"""

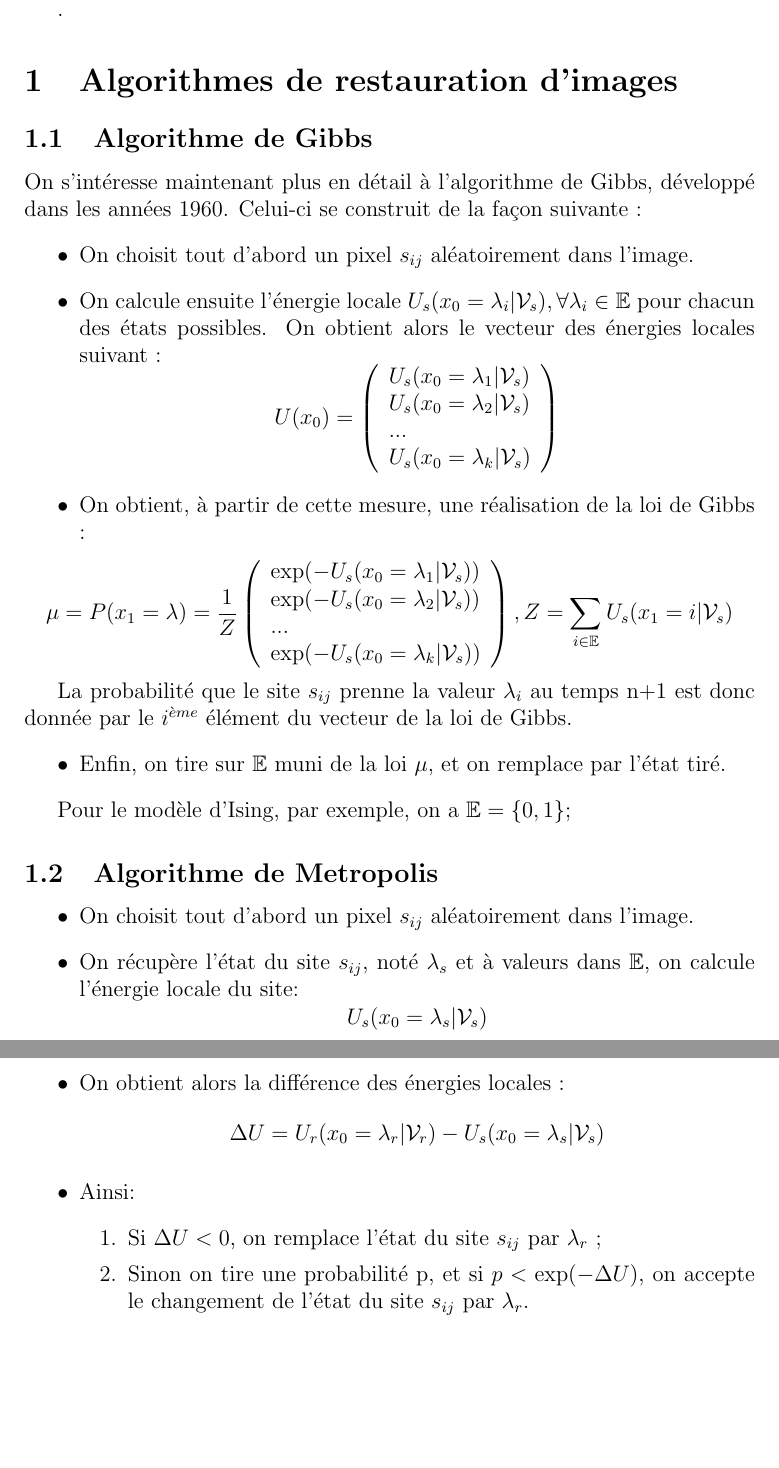
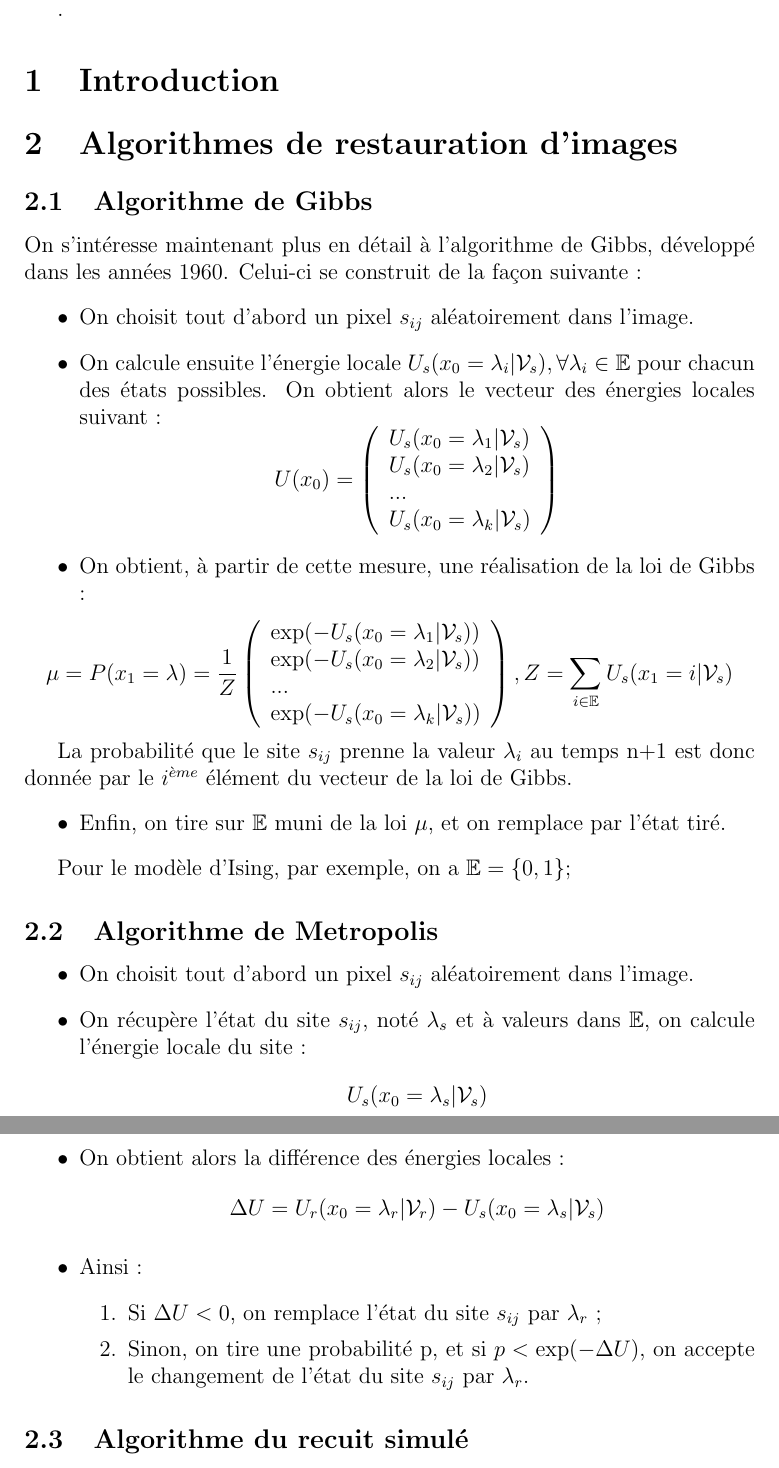
Before and after one commit to siestanba/TER-Reconstitution-Images-Markov, a LaTeX document (Rapport/rapport.tex): two parts of pages 2 and 3 of 3, joined at a grey line, cut so that both start at the same text, the shorter picture padded with empty space. Compiled offline with pdfLaTeX.

Commit message:
rapport modifié

```diff
--- a/Rapport/rapport.tex
+++ b/Rapport/rapport.tex
@@ -11,6 +11,8 @@
 
 \tableofcontents.
 \newpage.
+\section{Introduction}
+
 \section{Algorithmes de restauration d'images}
 \subsection[Algorithme de Gibbs]{Algorithme de Gibbs}
 On s'intéresse maintenant plus en détail à l'algorithme de Gibbs, développé dans les années 1960. Celui-ci se construit de la façon suivante :
@@ -64,12 +66,13 @@ Pour le modèle d'Ising, par exemple, on a $\mathbb{E} =\{0,1\}$;
 \[
   \Delta U = U_r(x_0=\lambda_r| \mathcal{V}_r)-U_s(x_0=\lambda_s| \mathcal{V}_s)
 \]
-\item Ainsi:
+\item Ainsi :
 \begin{enumerate}
   \item Si $\Delta U < 0$, on remplace l'état du site $s_{ij}$ par $\lambda_r$ ;
-  \item Sinon on tire une probabilité p, et si $p < \exp({-\Delta U })$, on accepte le changement de l'état du site $s_{ij}$ par $\lambda_r$.
+  \item Sinon, on tire une probabilité p, et si $p < \exp({-\Delta U })$, on accepte le changement de l'état du site $s_{ij}$ par $\lambda_r$.
 \end{enumerate}
 \end{itemize}
 
+\subsection[Algorithme du recuit simulé]{Algorithme du recuit simulé}
 
 \end{document}
```
Also changed, not shown: Rapport/rapport.tex (2 more changed lines).
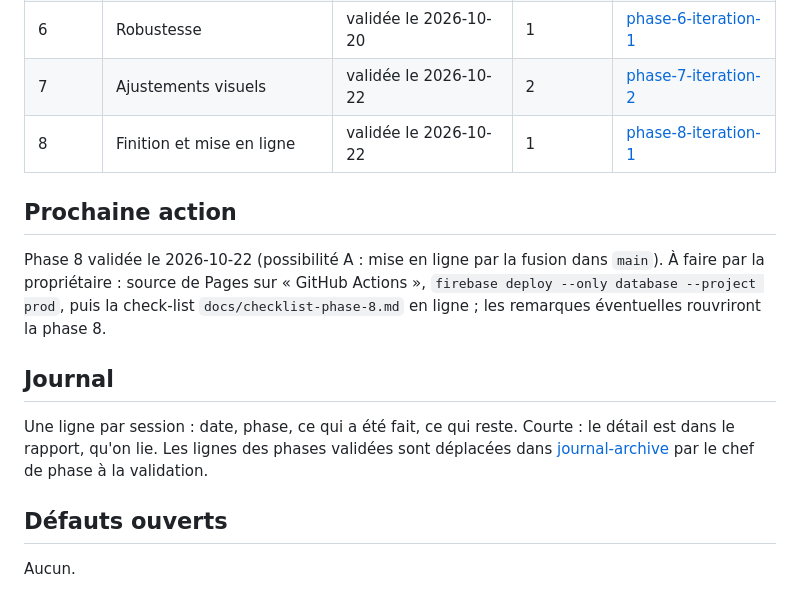
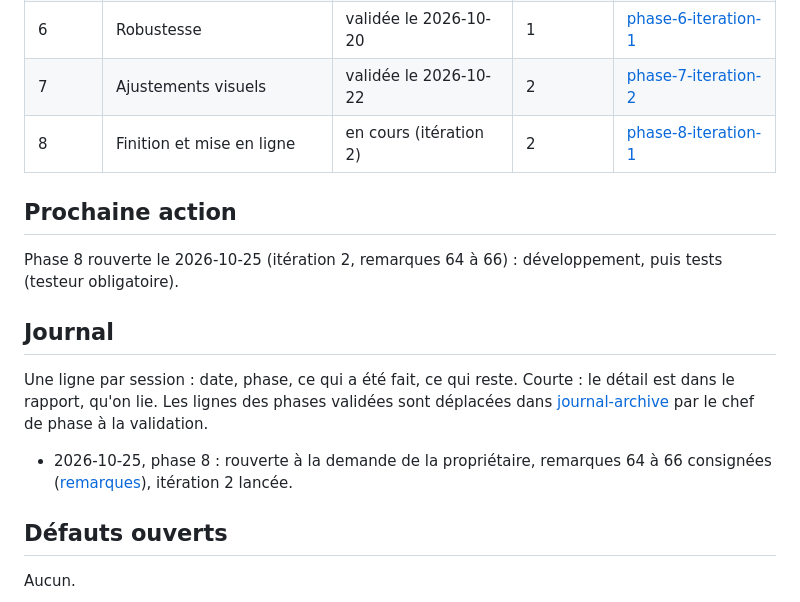
Before and after one commit to IvoryNayeli/romantasy-game, a Markdown page: docs/SUIVI.md, the part around the change. Drawn GitHub-style.

Commit message:
phase 8 : remarques 64 à 66 consignées, itération 2 lancée
Co-Authored-By: Claude Opus 5.5 <noreply@anthropic.com>

```diff
--- a/docs/SUIVI.md
+++ b/docs/SUIVI.md
@@ -27,16 +27,17 @@ Seul le chef de phase écrit `validée`, uniquement après le message explicite
 | 5 | Partie jouable en réseau | validée le 2026-10-19 | 1 | [phase-5-iteration-1](rapports/phase-5-iteration-1.md) |
 | 6 | Robustesse | validée le 2026-10-20 | 1 | [phase-6-iteration-1](rapports/phase-6-iteration-1.md) |
 | 7 | Ajustements visuels | validée le 2026-10-22 | 2 | [phase-7-iteration-2](rapports/phase-7-iteration-2.md) |
-| 8 | Finition et mise en ligne | validée le 2026-10-22 | 1 | [phase-8-iteration-1](rapports/phase-8-iteration-1.md) |
+| 8 | Finition et mise en ligne | en cours (itération 2) | 2 | [phase-8-iteration-1](rapports/phase-8-iteration-1.md) |
 
 ## Prochaine action
 
-Phase 8 validée le 2026-10-22 (possibilité A : mise en ligne par la fusion dans `main`). À faire par la propriétaire : source de Pages sur « GitHub Actions », `firebase deploy --only database --project prod`, puis la check-list `docs/checklist-phase-8.md` en ligne ; les remarques éventuelles rouvriront la phase 8.
+Phase 8 rouverte le 2026-10-25 (itération 2, remarques 64 à 66) : développement, puis tests (testeur obligatoire).
 
 ## Journal
 
 Une ligne par session : date, phase, ce qui a été fait, ce qui reste. Courte : le détail est dans le rapport, qu'on lie. Les lignes des phases validées sont déplacées dans [journal-archive](journal-archive.md) par le chef de phase à la validation.
 
+- 2026-10-25, phase 8 : rouverte à la demande de la propriétaire, remarques 64 à 66 consignées ([remarques](remarques/phase-8.md)), itération 2 lancée.
 
 ## Défauts ouverts
 
```
Also changed, not shown: docs/remarques/phase-8.md (added, +11 -0 lines).
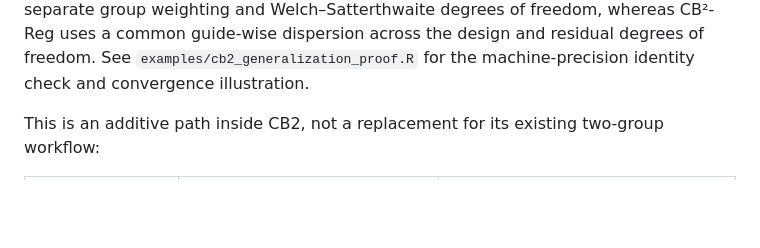
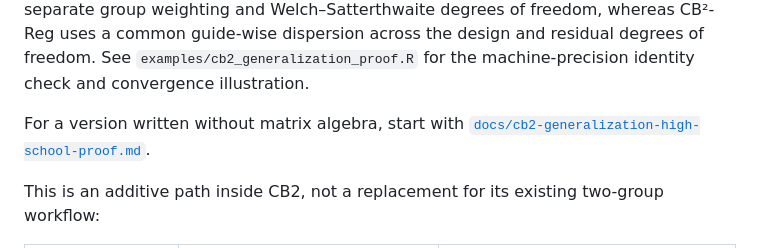
Before and after one commit to jeonglab-bcm/BARCS-manuscript, a Markdown page: README.md, the part around the change. Drawn GitHub-style; blank space fills up the shorter version.

Commit message:
Add plain-language CB2 generalization proof

```diff
--- a/README.md
+++ b/README.md
@@ -22,6 +22,9 @@ and Welch–Satterthwaite degrees of freedom, whereas CB²-Reg uses a common
 guide-wise dispersion across the design and residual degrees of freedom. See
 `examples/cb2_generalization_proof.R` for the machine-precision identity check
 and convergence illustration.
+
+For a version written without matrix algebra, start with
+[`docs/cb2-generalization-high-school-proof.md`](docs/cb2-generalization-high-school-proof.md).
 
 This is an additive path inside CB2, not a replacement for its existing
 two-group workflow:
```
Also changed, not shown: docs/cb2-generalization-high-school-proof.md (added, +309 -0 lines).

"""

• [About this exercise]
Among the records above, find the lines that contain "docs" and copy every one.

• [Answer to this exercise]
Before and after one commit to IvoryNayeli/romantasy-game, a Markdown page: docs/SUIVI.md, the part around the change. Drawn GitHub-style.
--- a/docs/SUIVI.md
+++ b/docs/SUIVI.md
-Phase 8 validée le 2026-10-22 (possibilité A : mise en ligne par la fusion dans `main`). À faire par la propriétaire : source de Pages sur « GitHub Actions », `firebase deploy --only database --project prod`, puis la check-list `docs/checklist-phase-8.md` en ligne ; les remarques éventuelles rouvriront la phase 8.
Also changed, not shown: docs/remarques/phase-8.md (added, +11 -0 lines).
+[`docs/cb2-generalization-high-school-proof.md`](docs/cb2-generalization-high-school-proof.md).
Also changed, not shown: docs/cb2-generalization-high-school-proof.md (added, +309 -0 lines).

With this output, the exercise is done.